Every summer during the best (and safest) months to climb Mount St Helens, people sign up to claim one of the 100 permits per day to climb the steep slopes of Washington’s most famous volcano. Tickets go on sale in February and sell out quick – especially July and August. So if you’re interested in scrambling up the rocky slopes of Monitor Ridge, you gotta move quick.
Not surprisingly, I’ve wanted to hike Mount St Helens for quite some time. But for a whole bunch of reasons it never worked out.
This year I got my crap together and reserved my permit while I was still in Korea and on June 24th, I climbed Mount St Helens!
Like many other people, I went to the Lone Fir to pick up my permit the day before and then camped at Climber’s Bivouac. Early (for me) the next morning I started the 5-mile climb to the summit.
For the first couple of miles, the trail winds through the forest, passes a bathroom and shortly after that you reach the point where you’re required to have a permit (the 4,800 ft elevation sign).
From that point, which is marked by a sign, you begin the long steep scramble up Monitor Ridge. The trail becomes a free-for-all scramble up big rocks, loose gravel, ash and dirt. There is no marked trail the rest of the way to the crater rim but there are tall wooden poles to guide you. It’s pretty easy to follow, even when we had dense fog and light rain until around noon.
This is no easy stroll. I passed multiple people along the way who had given up and decided to find a comfortable place to sit and wait for their friends/family. A few others actually turned around and went back to camp. Don’t be THAT guy/gal. Prepare and take the hike seriously – respect the mountain.

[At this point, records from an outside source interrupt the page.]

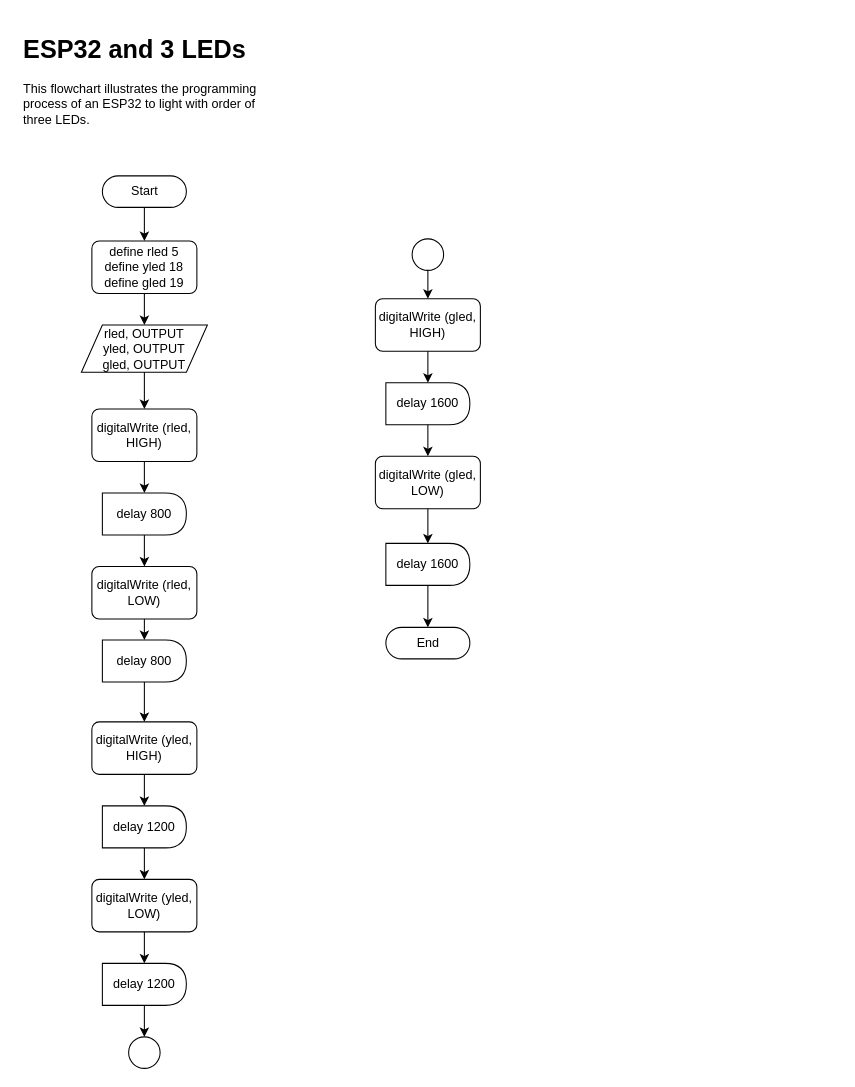
troders34/troders34 keeps this draw.io diagram as ESP32 and 3 LEDs.drawio. Above is the earlier version. Source tidied: cells renumbered, new cells numbered last; positions are measured from the earlier drawing's top-left corner, leaving out a move shared by most shapes. Both pictures are drawn from the tidied source at 105%, with x=0, y=0 at pixel (18, 28).
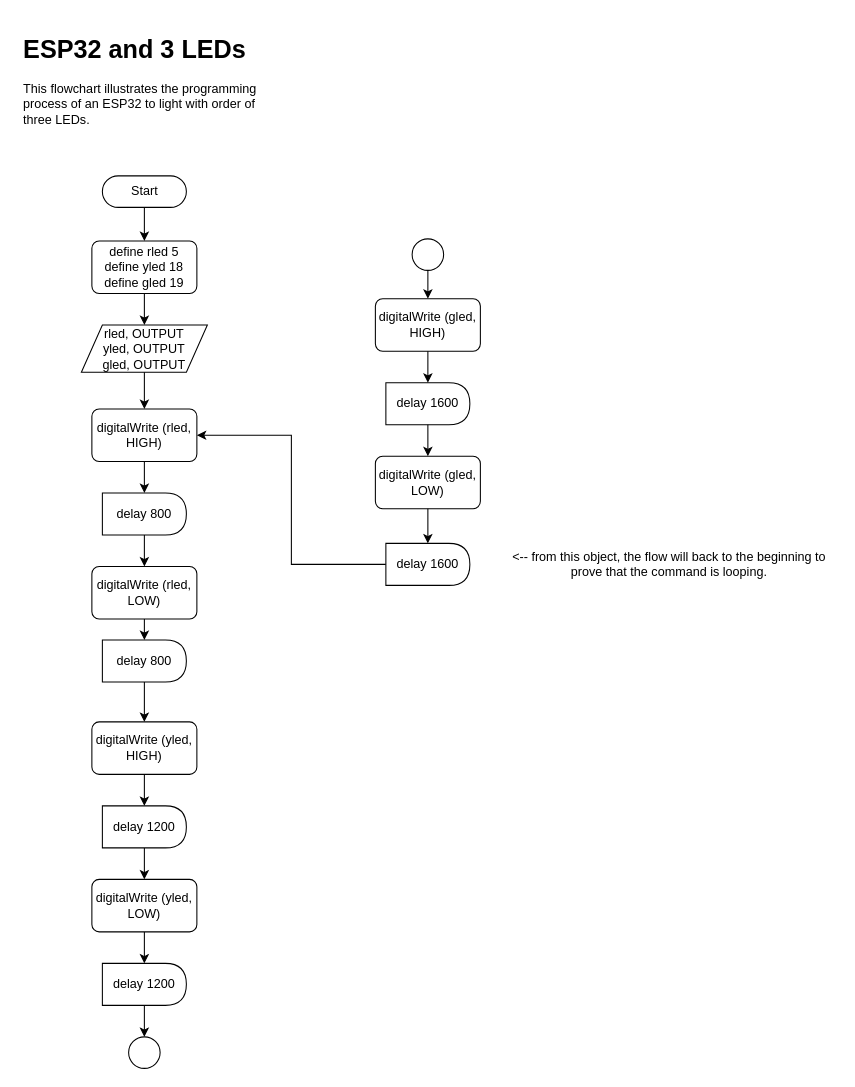
Above is the later version.

The change refers to these unchanged cells:
```xml
<mxCell id="6" value="digitalWrite (rled, HIGH)" style="rounded=1;whiteSpace=wrap;html=1;absoluteArcSize=1;arcSize=14;strokeWidth=1;" parent="1" vertex="1">
  <mxGeometry x="70" y="362" width="100" height="50" as="geometry" />
</mxCell>
<mxCell id="33" value="delay 1600" style="shape=delay;whiteSpace=wrap;html=1;strokeWidth=1;" parent="1" vertex="1">
  <mxGeometry x="350" y="490" width="80" height="40" as="geometry" />
</mxCell>
```

Change to the diagram source:
```diff
@@
-    <mxCell id="3" value="End" style="html=1;dashed=0;whitespace=wrap;shape=mxgraph.dfd.start;" parent="1" vertex="1">
-      <mxGeometry x="350" y="570" width="80" height="30" as="geometry" />
-    </mxCell>
@@
-    <mxCell id="32" style="edgeStyle=orthogonalEdgeStyle;rounded=0;jettySize=auto;html=1;exitX=0.5;exitY=1;exitDx=0;exitDy=0;entryX=0.5;entryY=0.5;entryDx=0;entryDy=-15;entryPerimeter=0;" parent="1" edge="1" source="33" target="3">
-      <mxGeometry relative="1" as="geometry" />
-    </mxCell>
+    <mxCell id="37" style="edgeStyle=orthogonalEdgeStyle;rounded=0;jettySize=auto;html=1;exitX=0;exitY=0.5;exitDx=0;exitDy=0;entryX=1;entryY=0.5;entryDx=0;entryDy=0;" parent="1" edge="1" source="33" target="6">
+      <mxGeometry relative="1" as="geometry" />
+    </mxCell>
@@
+    <mxCell id="38" value="&amp;lt;-- from this object, the flow will back to the beginning to prove that the command is looping." style="text;html=1;strokeColor=none;fillColor=none;align=center;verticalAlign=middle;whiteSpace=wrap;rounded=0;" parent="1" vertex="1">
+      <mxGeometry x="460" y="495" width="320" height="30" as="geometry" />
+    </mxCell>
```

Normally I hike wearing my Vibrams but I knew this was too much trail for such lightweight shoes. So I wore my big Columbia boots that I bought for hunting in Alaska and those worked perfectly. They kept out the dirt, gravel and snow and protected my ankles from abrasions walking through the rough volcanic rock.

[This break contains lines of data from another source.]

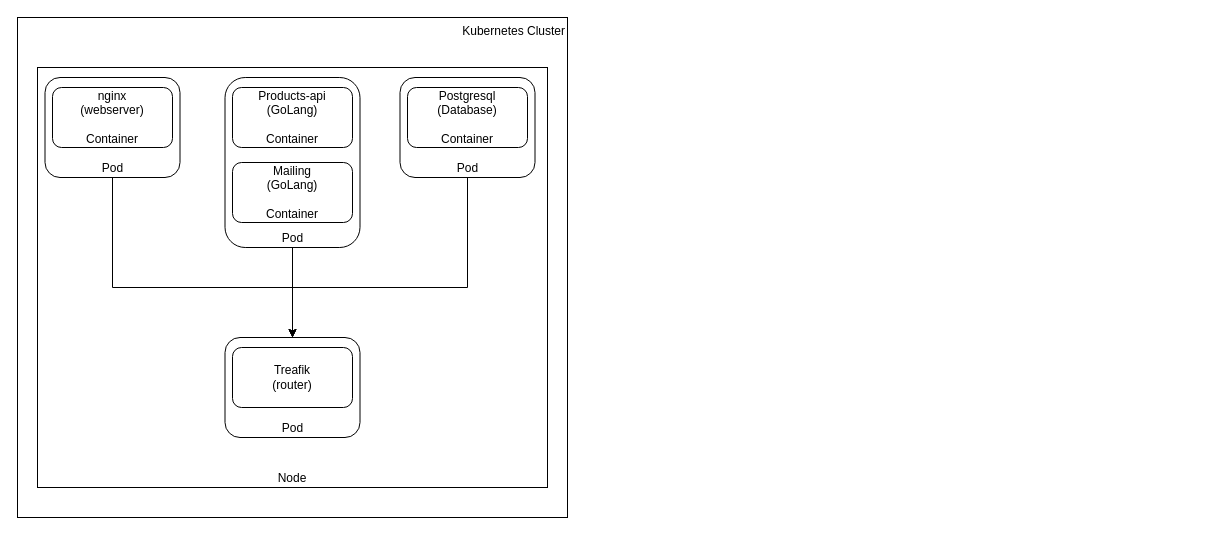
luukvankooten/draw.io keeps this draw.io diagram as page "Page-10" (10 of 10) of cli app.drawio. Above is the earlier version. Source tidied: cells renumbered, new cells numbered last; positions are measured from the earlier drawing's top-left corner, leaving out a move shared by most shapes. Both pictures are drawn from the tidied source at 100%, with x=0, y=0 at pixel (17, 17).
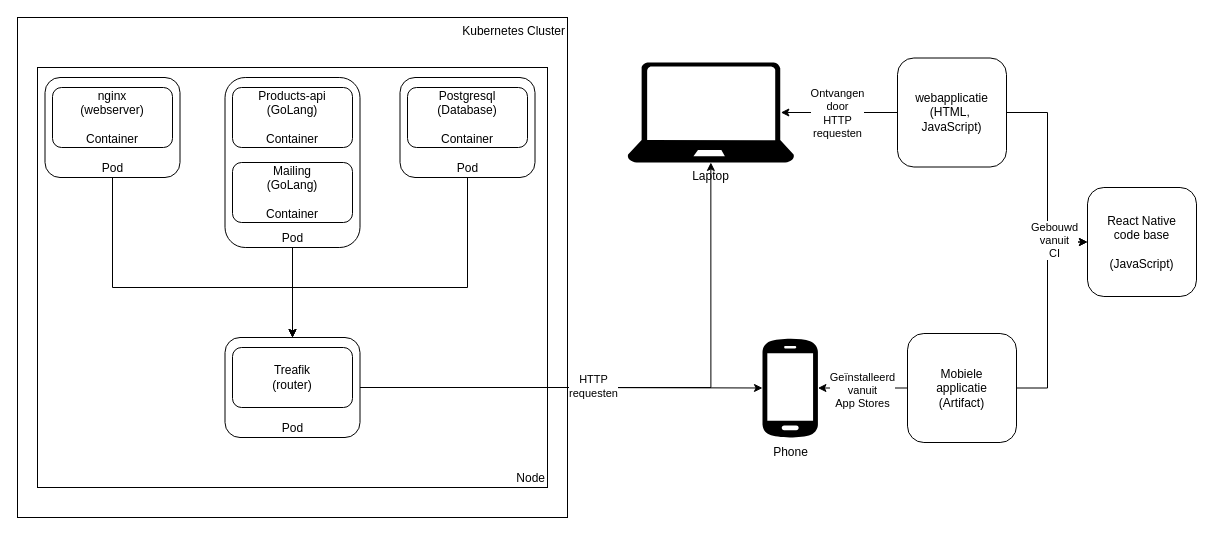
After the change.

The change refers to these unchanged cells:
```xml
<mxCell id="14" value="Pod" style="rounded=1;whiteSpace=wrap;html=1;verticalAlign=bottom;" parent="1" vertex="1">
  <mxGeometry x="207.5" y="320" width="135" height="100" as="geometry" />
</mxCell>
```

Diff of the diagram source:
```diff
@@
-    <mxCell id="3" value="Node" style="rounded=0;whiteSpace=wrap;html=1;verticalAlign=bottom;" parent="1" vertex="1">
+    <mxCell id="3" value="Node" style="rounded=0;whiteSpace=wrap;html=1;verticalAlign=bottom;align=right;" parent="1" vertex="1">
       <mxGeometry x="20" y="50" width="510" height="420" as="geometry" />
     </mxCell>
@@
+    <mxCell id="16" style="edgeStyle=orthogonalEdgeStyle;rounded=0;jettySize=auto;html=1;" parent="1" edge="1" source="14" target="19">
+      <mxGeometry relative="1" as="geometry" />
+    </mxCell>
@@
+    <mxCell id="17" style="edgeStyle=orthogonalEdgeStyle;rounded=0;jettySize=auto;html=1;startArrow=classic;startFill=1;endArrow=none;endFill=0;" parent="1" edge="1" source="19" target="25">
+      <mxGeometry relative="1" as="geometry" />
+    </mxCell>
+    <mxCell id="18" value="&lt;div&gt;Geïnstalleerd&lt;/div&gt;&lt;div&gt;vanuit&lt;/div&gt;&lt;div&gt;App Stores&lt;br&gt;&lt;/div&gt;" style="edgeLabel;html=1;align=center;verticalAlign=middle;" parent="17" vertex="1">
+      <mxGeometry x="-0.01" y="-1" relative="1" as="geometry">
+        <mxPoint y="1" as="offset" />
+      </mxGeometry>
+    </mxCell>
+    <mxCell id="19" value="Phone" style="sketch=0;shadow=0;dashed=0;html=1;strokeColor=none;fillColor=#000000;labelPosition=center;verticalLabelPosition=bottom;verticalAlign=top;outlineConnect=0;align=center;shape=mxgraph.office.devices.cell_phone_android_proportional;" parent="1" vertex="1">
+      <mxGeometry x="745" y="320" width="55.4" height="101" as="geometry" />
+    </mxCell>
+    <mxCell id="20" value="&lt;div&gt;Laptop&lt;/div&gt;" style="verticalLabelPosition=bottom;html=1;verticalAlign=top;align=center;strokeColor=none;fillColor=#000000;shape=mxgraph.azure.laptop;" parent="1" vertex="1">
+      <mxGeometry x="610" y="45" width="166.7" height="100" as="geometry" />
+    </mxCell>
+    <mxCell id="21" style="edgeStyle=orthogonalEdgeStyle;rounded=0;jettySize=auto;html=1;entryX=0;entryY=0.5;entryDx=0;entryDy=0;" parent="1" edge="1" source="22" target="26">
+      <mxGeometry relative="1" as="geometry">
+        <Array as="points">
+          <mxPoint x="1030" y="95" />
+          <mxPoint x="1030" y="225" />
+        </Array>
+      </mxGeometry>
+    </mxCell>
+    <mxCell id="22" value="&lt;div&gt;webapplicatie&lt;/div&gt;&lt;div&gt;(HTML,&amp;nbsp;&lt;/div&gt;&lt;div&gt;JavaScript)&lt;br&gt;&lt;/div&gt;" style="rounded=1;whiteSpace=wrap;html=1;" parent="1" vertex="1">
+      <mxGeometry x="880" y="40.5" width="109" height="109" as="geometry" />
+    </mxCell>
+    <mxCell id="23" style="edgeStyle=orthogonalEdgeStyle;rounded=0;jettySize=auto;html=1;entryX=0;entryY=0.5;entryDx=0;entryDy=0;exitX=1;exitY=0.5;exitDx=0;exitDy=0;" parent="1" edge="1" source="25" target="26">
+      <mxGeometry relative="1" as="geometry">
+        <Array as="points">
+          <mxPoint x="1030" y="371" />
+          <mxPoint x="1030" y="225" />
+        </Array>
+      </mxGeometry>
+    </mxCell>
+    <mxCell id="24" value="&lt;div&gt;Gebouwd&lt;/div&gt;&lt;div&gt;vanuit&lt;br&gt;&lt;/div&gt;&lt;div&gt;CI&lt;/div&gt;" style="edgeLabel;html=1;align=center;verticalAlign=middle;" parent="23" vertex="1">
+      <mxGeometry x="0.7" y="-1" relative="1" as="geometry">
+        <mxPoint x="-1" y="-3" as="offset" />
+      </mxGeometry>
+    </mxCell>
+    <mxCell id="25" value="&lt;div&gt;Mobiele&lt;/div&gt;&lt;div&gt;applicatie&lt;/div&gt;(Artifact)" style="rounded=1;whiteSpace=wrap;html=1;" parent="1" vertex="1">
+      <mxGeometry x="890" y="316" width="109" height="109" as="geometry" />
+    </mxCell>
+    <mxCell id="26" value="&lt;div&gt;React Native&lt;/div&gt;&lt;div&gt;code base&lt;br&gt;&lt;/div&gt;&lt;div&gt;&lt;br&gt;&lt;/div&gt;&lt;div&gt;(JavaScript)&lt;br&gt;&lt;/div&gt;" style="rounded=1;whiteSpace=wrap;html=1;" parent="1" vertex="1">
+      <mxGeometry x="1070" y="170" width="109" height="109" as="geometry" />
+    </mxCell>
+    <mxCell id="27" style="edgeStyle=orthogonalEdgeStyle;rounded=0;jettySize=auto;html=1;entryX=0.5;entryY=1;entryDx=0;entryDy=0;entryPerimeter=0;" parent="1" edge="1" source="14" target="20">
+      <mxGeometry relative="1" as="geometry">
+        <Array as="points">
+          <mxPoint x="693" y="370" />
+        </Array>
+      </mxGeometry>
+    </mxCell>
+    <mxCell id="28" value="&lt;div&gt;HTTP&lt;/div&gt;&lt;div&gt;requesten&lt;/div&gt;" style="edgeLabel;html=1;align=center;verticalAlign=middle;" parent="27" vertex="1">
+      <mxGeometry x="-0.19" y="2" relative="1" as="geometry" />
+    </mxCell>
+    <mxCell id="29" style="edgeStyle=orthogonalEdgeStyle;rounded=0;jettySize=auto;html=1;entryX=0.92;entryY=0.5;entryDx=0;entryDy=0;entryPerimeter=0;" parent="1" edge="1" source="22" target="20">
+      <mxGeometry relative="1" as="geometry" />
+    </mxCell>
+    <mxCell id="30" value="&lt;div&gt;Ontvangen&lt;/div&gt;&lt;div&gt;door&lt;/div&gt;&lt;div&gt;HTTP&lt;/div&gt;&lt;div&gt;requesten&lt;br&gt;&lt;/div&gt;" style="edgeLabel;html=1;align=center;verticalAlign=middle;" parent="29" vertex="1">
+      <mxGeometry x="0.14" y="5" relative="1" as="geometry">
+        <mxPoint x="5" y="-5" as="offset" />
+      </mxGeometry>
+    </mxCell>
```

At the summit, it was so cloudy and foggy that we couldn’t see more than about 50 feet. Once you reach the crater rim turn left and go along until you reach the actual summit. Then you’ve made it. Congratulations!
If you want to get the best views I recommend getting permits for late summer. Although it was really cool to reach the rim it was disappointing to miss out on the stunning views you see in all the pictures. We didn’t get beautiful views until the trip down.
Since there was still so much snow on the mountain the best way to descend was to glissade. If you don’t know, this is when you sit down and slide on your butt. Generally, you use an ice ax or trekking pole to help control your speed but for me on that particular day it was mellow enough that it wasn’t necessary.
On this trip I did make a couple of total n00b mistakes. First, I forgot to pack sunscreen so my face got seriously roasted on the way down when the clouds cleared and the sun reflected off the snow. Luckily, it didn’t hurt my eyes. Second, even though I had a 3-liter hydration pack and a 32-oz sports drink, I ran out of fluid with roughly 2.5 miles to go on the descent. I toughed it out but it was rough.
Overall, it was a fun and challenging hike. I would like to do it again with friends and go later in the summer for nicer weather.
Need more information? Check out the Portland Hiker’s Field Guide.